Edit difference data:
..........

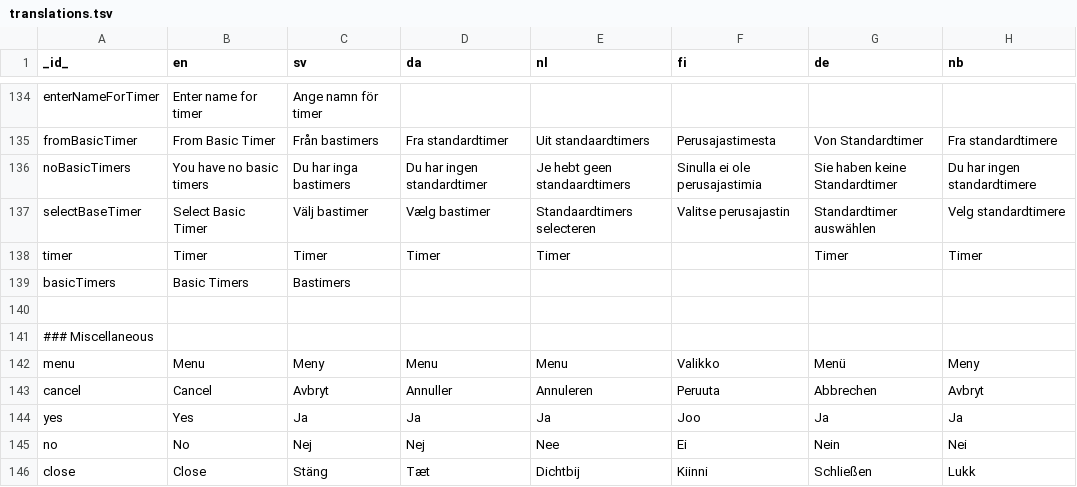
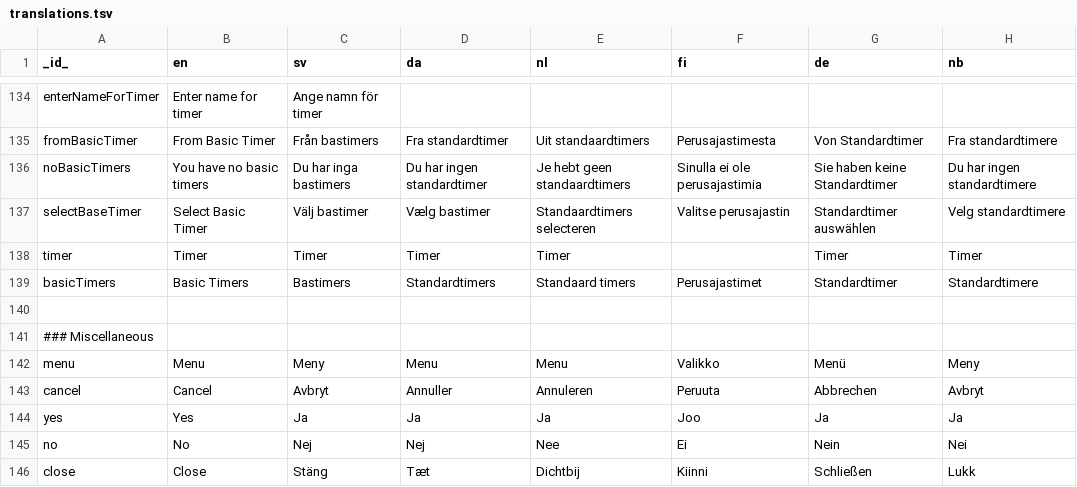
Before and after one commit to abilia/system_settings_editor, a TSV file: lib/i18n/translations.tsv, drawn as a sheet; only a part is shown, gaps mark what is left out.

```diff
--- a/lib/i18n/translations.tsv
+++ b/lib/i18n/translations.tsv
@@ -138,3 +138,3 @@ selectBaseTimer	Select Basic Timer	Välj bastimer	Vælg bastimer	Standaardtimers
 timer	Timer	Timer	Timer	Timer		Timer	Timer
-basicTimers	Basic Timers	Bastimers					
+basicTimers	Basic Timers	Bastimers	Standardtimers	Standaard timers	Perusajastimet	Standardtimer	Standardtimere
 							
```
Also changed, not shown: lib/i18n/translations.missing.tsv, 7 other files.
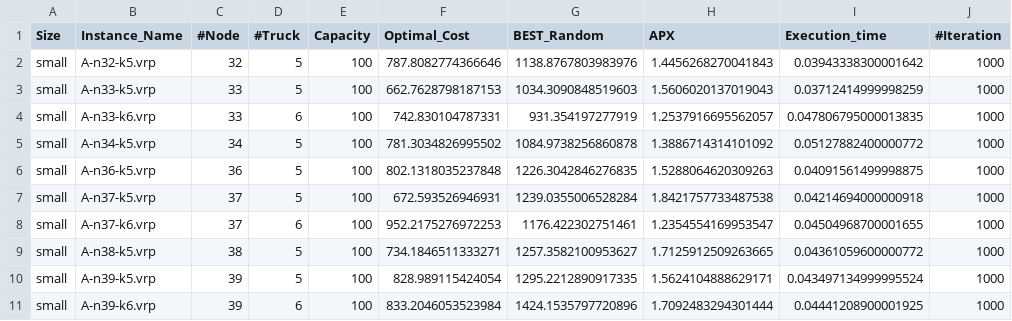
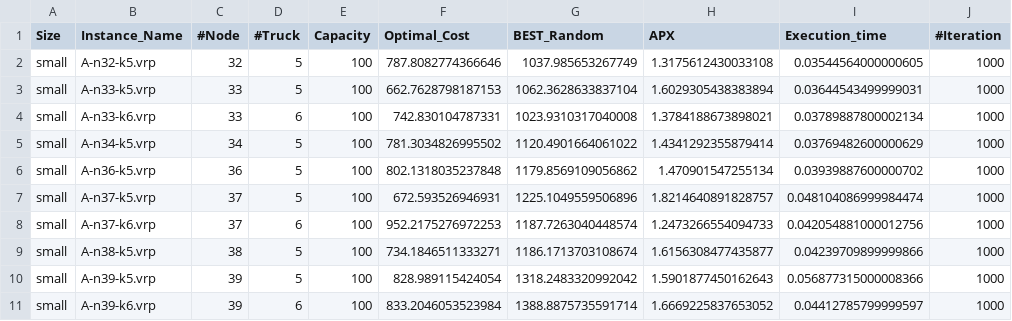
Before and after one commit to CinelliAlessia/Progetto_AMOD, a CSV file: main/Results/Random_Solutions/small_RANDOM_APX_and_Time.csv, drawn as a sheet; only a part is shown; the diff covers the shown part only.

```diff
--- a/main/Results/Random_Solutions/small_RANDOM_APX_and_Time.csv
+++ b/main/Results/Random_Solutions/small_RANDOM_APX_and_Time.csv
@@ -1,11 +1,11 @@
 Size,Instance_Name,#Node,#Truck,Capacity,Optimal_Cost,BEST_Random,APX,Execution_time,#Iteration
-small,A-n32-k5.vrp,32,5,100,787.8082774366646,1138.8767803983976,1.4456268270041843,0.03943338300001642,1000
-small,A-n33-k5.vrp,33,5,100,662.7628798187153,1034.3090848519603,1.5606020137019043,0.03712414999998259,1000
-small,A-n33-k6.vrp,33,6,100,742.830104787331,931.354197277919,1.2537916695562057,0.047806795000013835,1000
-small,A-n34-k5.vrp,34,5,100,781.3034826995502,1084.9738256860878,1.3886714314101092,0.05127882400000772,1000
-small,A-n36-k5.vrp,36,5,100,802.1318035237848,1226.3042846276835,1.5288064620309263,0.04091561499998875,1000
-small,A-n37-k5.vrp,37,5,100,672.593526946931,1239.0355006528284,1.8421757733487538,0.04214694000000918,1000
-small,A-n37-k6.vrp,37,6,100,952.2175276972253,1176.422302751461,1.2354554169953547,0.04504968700001655,1000
-small,A-n38-k5.vrp,38,5,100,734.1846511333271,1257.3582100953627,1.7125912509263665,0.04361059600000772,1000
-small,A-n39-k5.vrp,39,5,100,828.989115424054,1295.2212890917335,1.5624104888629171,0.043497134999995524,1000
-small,A-n39-k6.vrp,39,6,100,833.2046053523984,1424.1535797720896,1.7092483294301444,0.04441208900001925,1000
+small,A-n32-k5.vrp,32,5,100,787.8082774366646,1037.985653267749,1.3175612430033108,0.03544564000000605,1000
+small,A-n33-k5.vrp,33,5,100,662.7628798187153,1062.3628633837104,1.6029305438383894,0.03644543499999031,1000
+small,A-n33-k6.vrp,33,6,100,742.830104787331,1023.9310317040008,1.3784188673898021,0.03789887800002134,1000
+small,A-n34-k5.vrp,34,5,100,781.3034826995502,1120.4901664061022,1.4341292355879414,0.03769482600000629,1000
+small,A-n36-k5.vrp,36,5,100,802.1318035237848,1179.8569109056862,1.470901547255134,0.03939887600000702,1000
+small,A-n37-k5.vrp,37,5,100,672.593526946931,1225.1049559506896,1.8214640891828757,0.048104086999984474,1000
+small,A-n37-k6.vrp,37,6,100,952.2175276972253,1187.7263040448574,1.2473266554094733,0.042054881000012756,1000
+small,A-n38-k5.vrp,38,5,100,734.1846511333271,1186.1713703108674,1.6156308477435877,0.04239709899999866,1000
+small,A-n39-k5.vrp,39,5,100,828.989115424054,1318.2483320992042,1.5901877450162643,0.056877315000008366,1000
+small,A-n39-k6.vrp,39,6,100,833.2046053523984,1388.8875735591714,1.6669225837653052,0.04412785799999597,1000
```
Also changed, not shown: 110 edited cells elsewhere in this file, main/Results/Heuristic_Solutions/Clarke_&_Wright_run/small_CW_APX_and_Time.csv, main/Results/Heuristic_Solutions/Sweep/All.csv, 11 other files.
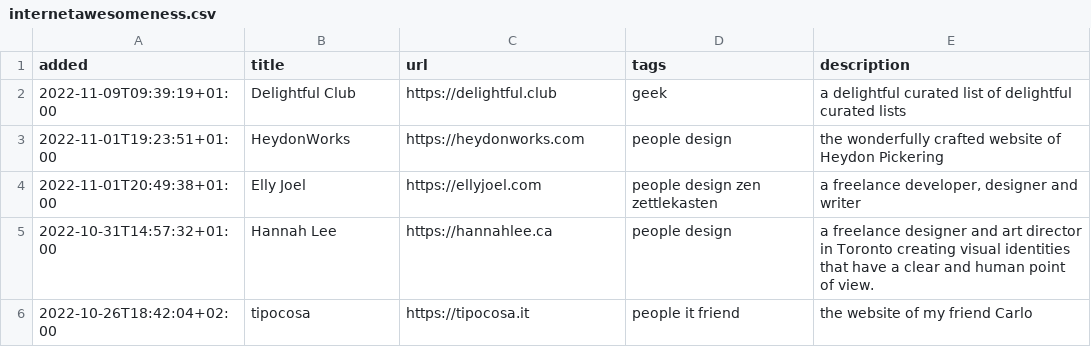
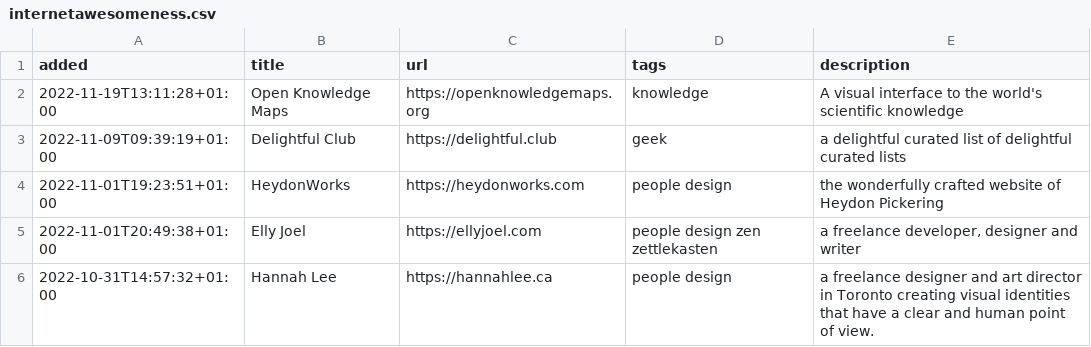
Before and after one commit to xplosionmind/tommi.space, a CSV file: data/internetawesomeness.csv, drawn as a sheet; only a part is shown; the shorter side is filled out with more unchanged rows; the diff names each change by its address in the sheet, - before the commit and + after, or states it on an @@ line.

```diff
--- a/data/internetawesomeness.csv
+++ b/data/internetawesomeness.csv
+row 2: 2022-11-19T13:11:28+01:00 | Open Knowledge Maps | https://openknowledgemaps.org | knowledge | A visual interface to the world's scientific knowledge
```
Also changed, not shown: 5 other files.
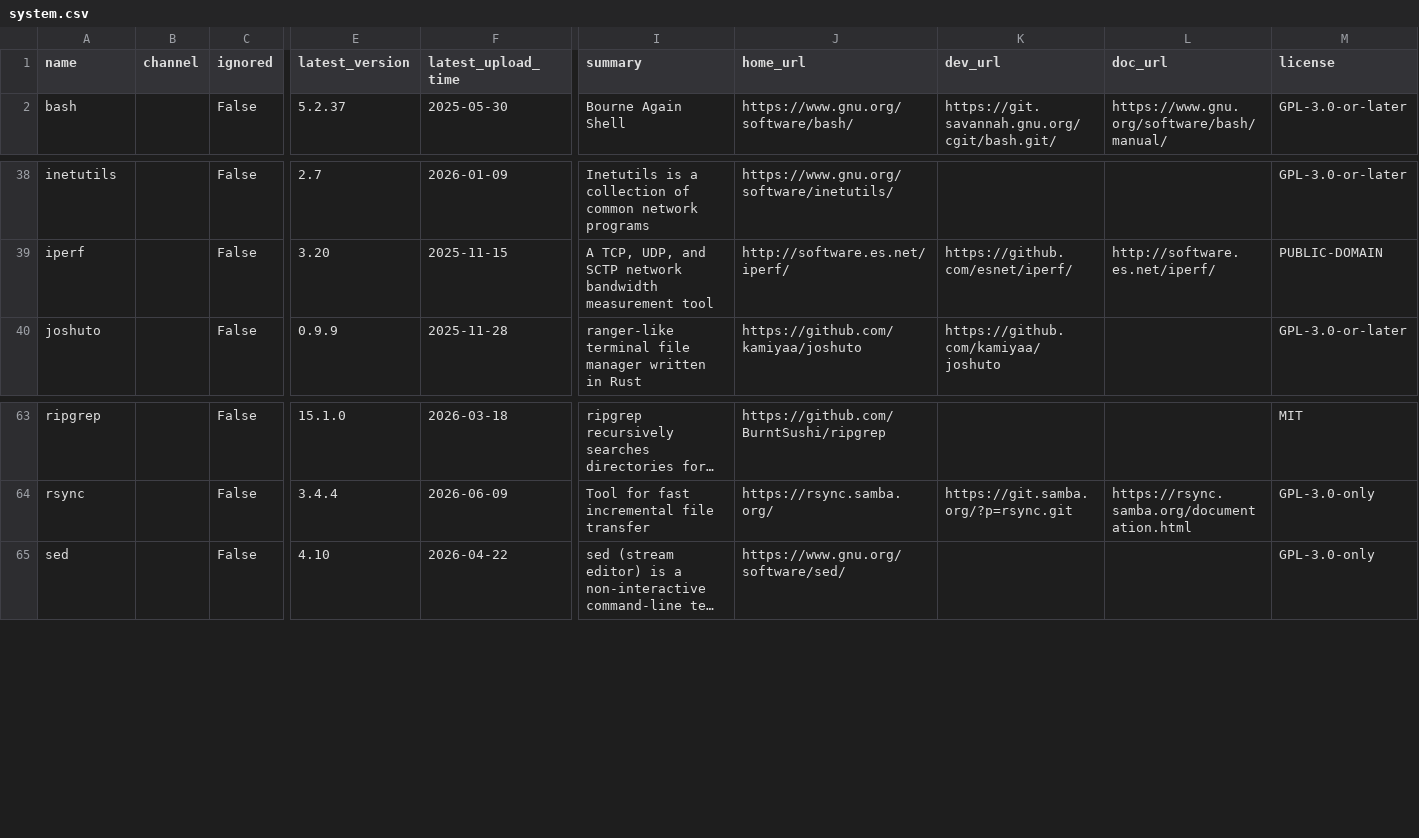
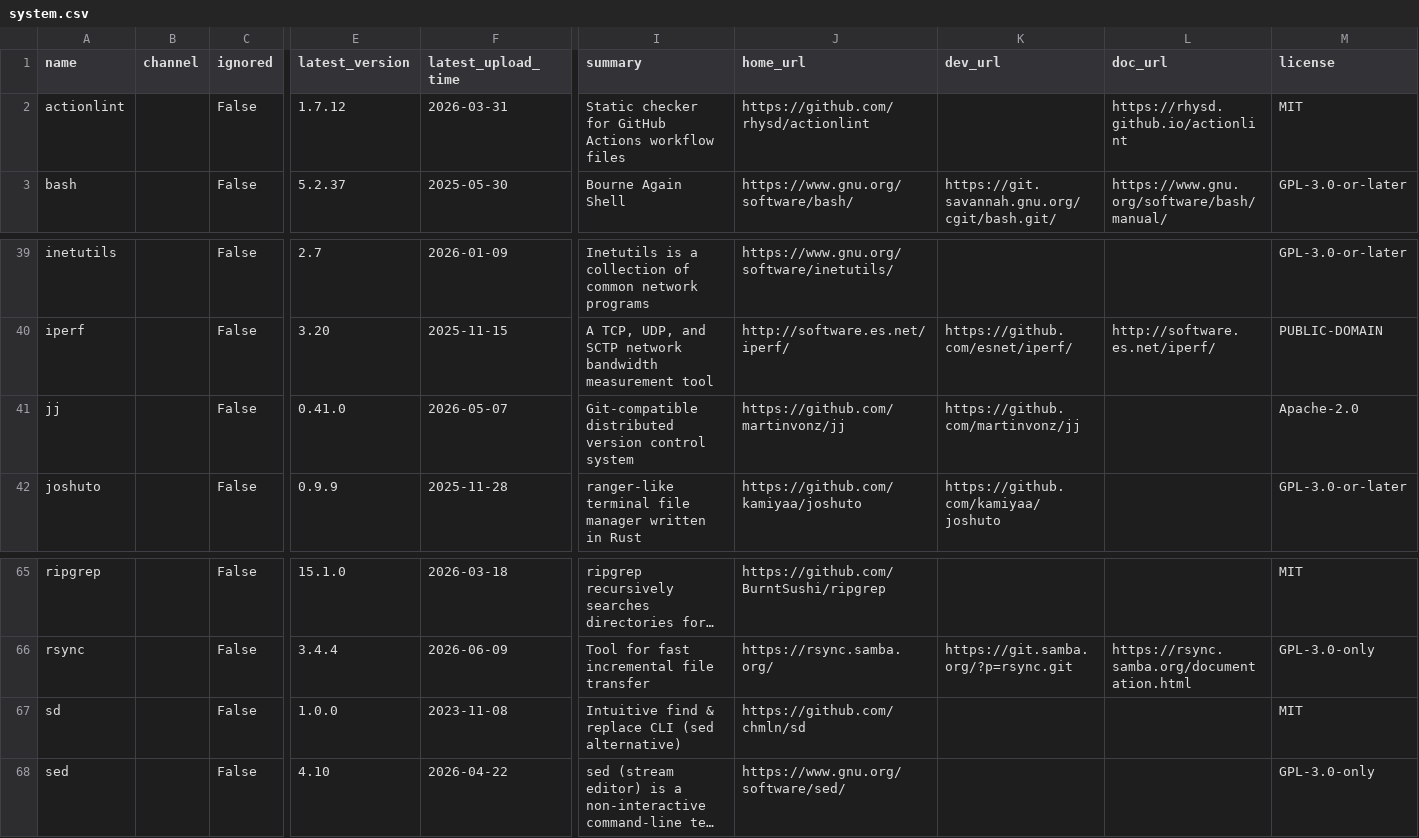
Before and after one commit to ickc/bootstrapping-os-environments, a CSV file: conda/system.csv, drawn as a sheet; only a part is shown, gaps mark what is left out; long unchanged cells end in …; rows hold the shown columns only; the diff names each change by its address in the sheet, - before the commit and + after, or states it on an @@ line.

Commit message:
add actionlint, jj, sd

```diff
--- a/conda/system.csv
+++ b/conda/system.csv
+row 2: actionlint |  | False | 1.7.12 | 2026-03-31 | Static checker for GitHub Actions workflow files | https://github.com/rhysd/actionlint |  | https://rhysd.github.io/actionlint | MIT
+row 41: jj |  | False | 0.41.0 | 2026-05-07 | Git-compatible distributed version control system | https://github.com/martinvonz/jj | https://github.com/martinvonz/jj |  | Apache-2.0
+row 67: sd |  | False | 1.0.0 | 2023-11-08 | Intuitive find & replace CLI (sed alternative) | https://github.com/chmln/sd |  |  | MIT
```
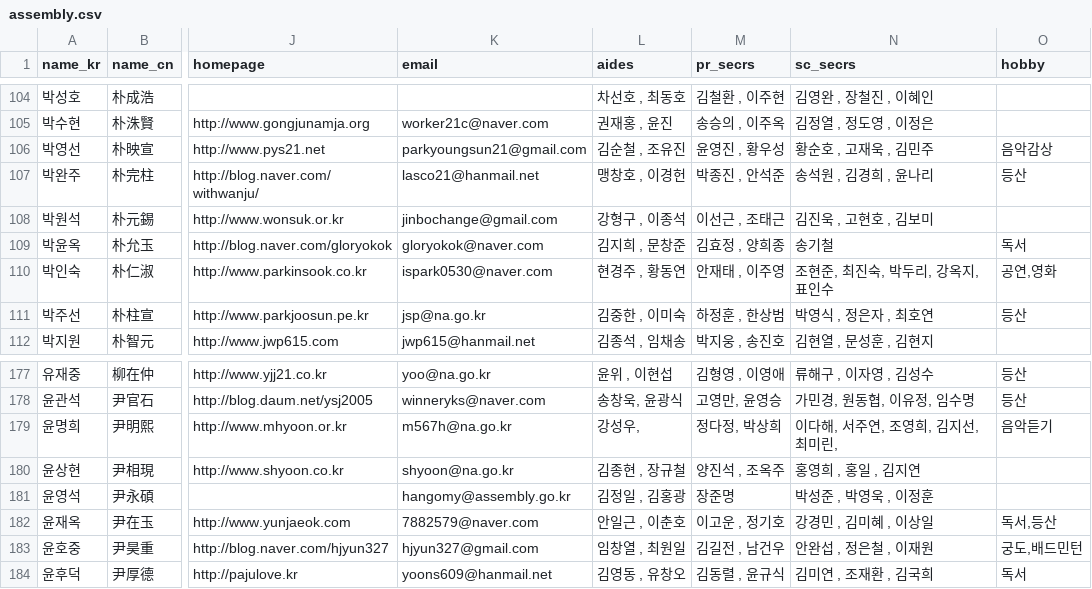
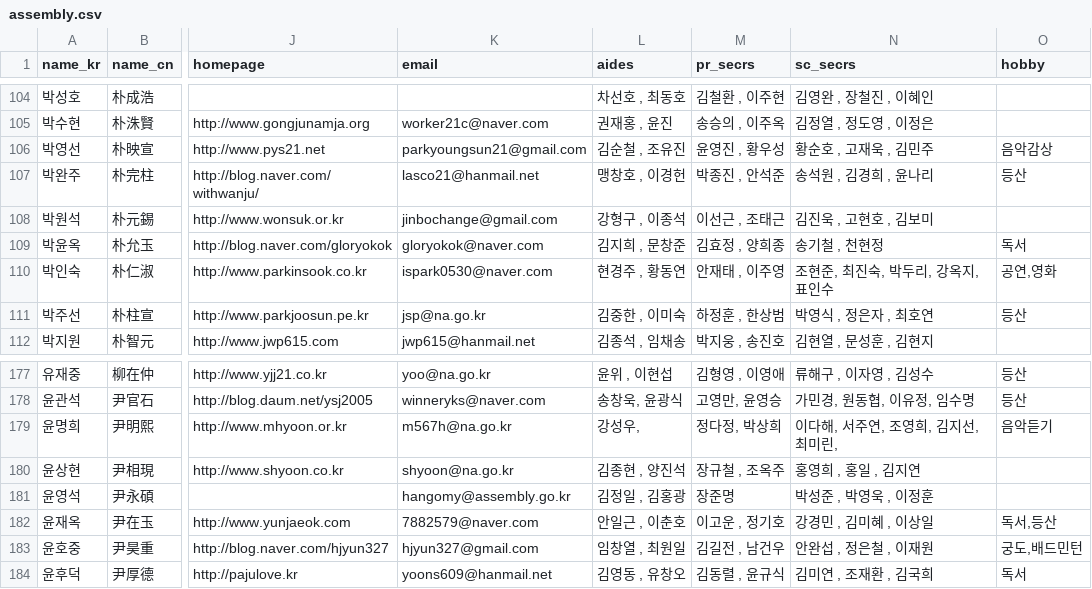
Before and after one commit to teampopong/data-assembly, a CSV file: assembly.csv, drawn as a sheet; only a part is shown, gaps mark what is left out; the diff names each change by its address in the sheet, - before the commit and + after, or states it on an @@ line.

```diff
--- a/assembly.csv
+++ b/assembly.csv
-N109 (sc_secrs): 송기철
+N109 (sc_secrs): 송기철 , 천현정
-L180 (aides): 김종현 , 장규철
+L180 (aides): 김종현 , 양진석
-M180 (pr_secrs): 양진석 , 조옥주
+M180 (pr_secrs): 장규철 , 조옥주
```
Also changed, not shown: committees/committee_list_정치개혁 특별위원회.csv, 1 other file.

..........

WHAT THE TASK REQUIRES: Exactly as they appear above, write out all the entries, but not the images.

FINISHED EXERCISE:
Before and after one commit to abilia/system_settings_editor, a TSV file: lib/i18n/translations.tsv, drawn as a sheet; only a part is shown, gaps mark what is left out.

```diff
--- a/lib/i18n/translations.tsv
+++ b/lib/i18n/translations.tsv
@@ -138,3 +138,3 @@ selectBaseTimer	Select Basic Timer	Välj bastimer	Vælg bastimer	Standaardtimers
 timer	Timer	Timer	Timer	Timer		Timer	Timer
-basicTimers	Basic Timers	Bastimers					
+basicTimers	Basic Timers	Bastimers	Standardtimers	Standaard timers	Perusajastimet	Standardtimer	Standardtimere
 							
```
Also changed, not shown: lib/i18n/translations.missing.tsv, 7 other files.
Before and after one commit to CinelliAlessia/Progetto_AMOD, a CSV file: main/Results/Random_Solutions/small_RANDOM_APX_and_Time.csv, drawn as a sheet; only a part is shown; the diff covers the shown part only.

```diff
--- a/main/Results/Random_Solutions/small_RANDOM_APX_and_Time.csv
+++ b/main/Results/Random_Solutions/small_RANDOM_APX_and_Time.csv
@@ -1,11 +1,11 @@
 Size,Instance_Name,#Node,#Truck,Capacity,Optimal_Cost,BEST_Random,APX,Execution_time,#Iteration
-small,A-n32-k5.vrp,32,5,100,787.8082774366646,1138.8767803983976,1.4456268270041843,0.03943338300001642,1000
-small,A-n33-k5.vrp,33,5,100,662.7628798187153,1034.3090848519603,1.5606020137019043,0.03712414999998259,1000
-small,A-n33-k6.vrp,33,6,100,742.830104787331,931.354197277919,1.2537916695562057,0.047806795000013835,1000
-small,A-n34-k5.vrp,34,5,100,781.3034826995502,1084.9738256860878,1.3886714314101092,0.05127882400000772,1000
-small,A-n36-k5.vrp,36,5,100,802.1318035237848,1226.3042846276835,1.5288064620309263,0.04091561499998875,1000
-small,A-n37-k5.vrp,37,5,100,672.593526946931,1239.0355006528284,1.8421757733487538,0.04214694000000918,1000
-small,A-n37-k6.vrp,37,6,100,952.2175276972253,1176.422302751461,1.2354554169953547,0.04504968700001655,1000
-small,A-n38-k5.vrp,38,5,100,734.1846511333271,1257.3582100953627,1.7125912509263665,0.04361059600000772,1000
-small,A-n39-k5.vrp,39,5,100,828.989115424054,1295.2212890917335,1.5624104888629171,0.043497134999995524,1000
-small,A-n39-k6.vrp,39,6,100,833.2046053523984,1424.1535797720896,1.7092483294301444,0.04441208900001925,1000
+small,A-n32-k5.vrp,32,5,100,787.8082774366646,1037.985653267749,1.3175612430033108,0.03544564000000605,1000
+small,A-n33-k5.vrp,33,5,100,662.7628798187153,1062.3628633837104,1.6029305438383894,0.03644543499999031,1000
+small,A-n33-k6.vrp,33,6,100,742.830104787331,1023.9310317040008,1.3784188673898021,0.03789887800002134,1000
+small,A-n34-k5.vrp,34,5,100,781.3034826995502,1120.4901664061022,1.4341292355879414,0.03769482600000629,1000
+small,A-n36-k5.vrp,36,5,100,802.1318035237848,1179.8569109056862,1.470901547255134,0.03939887600000702,1000
+small,A-n37-k5.vrp,37,5,100,672.593526946931,1225.1049559506896,1.8214640891828757,0.048104086999984474,1000
+small,A-n37-k6.vrp,37,6,100,952.2175276972253,1187.7263040448574,1.2473266554094733,0.042054881000012756,1000
+small,A-n38-k5.vrp,38,5,100,734.1846511333271,1186.1713703108674,1.6156308477435877,0.04239709899999866,1000
+small,A-n39-k5.vrp,39,5,100,828.989115424054,1318.2483320992042,1.5901877450162643,0.056877315000008366,1000
+small,A-n39-k6.vrp,39,6,100,833.2046053523984,1388.8875735591714,1.6669225837653052,0.04412785799999597,1000
```
Also changed, not shown: 110 edited cells elsewhere in this file, main/Results/Heuristic_Solutions/Clarke_&_Wright_run/small_CW_APX_and_Time.csv, main/Results/Heuristic_Solutions/Sweep/All.csv, 11 other files.
Before and after one commit to xplosionmind/tommi.space, a CSV file: data/internetawesomeness.csv, drawn as a sheet; only a part is shown; the shorter side is filled out with more unchanged rows; the diff names each change by its address in the sheet, - before the commit and + after, or states it on an @@ line.

```diff
--- a/data/internetawesomeness.csv
+++ b/data/internetawesomeness.csv
+row 2: 2022-11-19T13:11:28+01:00 | Open Knowledge Maps | https://openknowledgemaps.org | knowledge | A visual interface to the world's scientific knowledge
```
Also changed, not shown: 5 other files.
Before and after one commit to ickc/bootstrapping-os-environments, a CSV file: conda/system.csv, drawn as a sheet; only a part is shown, gaps mark what is left out; long unchanged cells end in …; rows hold the shown columns only; the diff names each change by its address in the sheet, - before the commit and + after, or states it on an @@ line.

Commit message:
add actionlint, jj, sd

```diff
--- a/conda/system.csv
+++ b/conda/system.csv
+row 2: actionlint |  | False | 1.7.12 | 2026-03-31 | Static checker for GitHub Actions workflow files | https://github.com/rhysd/actionlint |  | https://rhysd.github.io/actionlint | MIT
+row 41: jj |  | False | 0.41.0 | 2026-05-07 | Git-compatible distributed version control system | https://github.com/martinvonz/jj | https://github.com/martinvonz/jj |  | Apache-2.0
+row 67: sd |  | False | 1.0.0 | 2023-11-08 | Intuitive find & replace CLI (sed alternative) | https://github.com/chmln/sd |  |  | MIT
```
Before and after one commit to teampopong/data-assembly, a CSV file: assembly.csv, drawn as a sheet; only a part is shown, gaps mark what is left out; the diff names each change by its address in the sheet, - before the commit and + after, or states it on an @@ line.

```diff
--- a/assembly.csv
+++ b/assembly.csv
-N109 (sc_secrs): 송기철
+N109 (sc_secrs): 송기철 , 천현정
-L180 (aides): 김종현 , 장규철
+L180 (aides): 김종현 , 양진석
-M180 (pr_secrs): 양진석 , 조옥주
+M180 (pr_secrs): 장규철 , 조옥주
```
Also changed, not shown: committees/committee_list_정치개혁 특별위원회.csv, 1 other file.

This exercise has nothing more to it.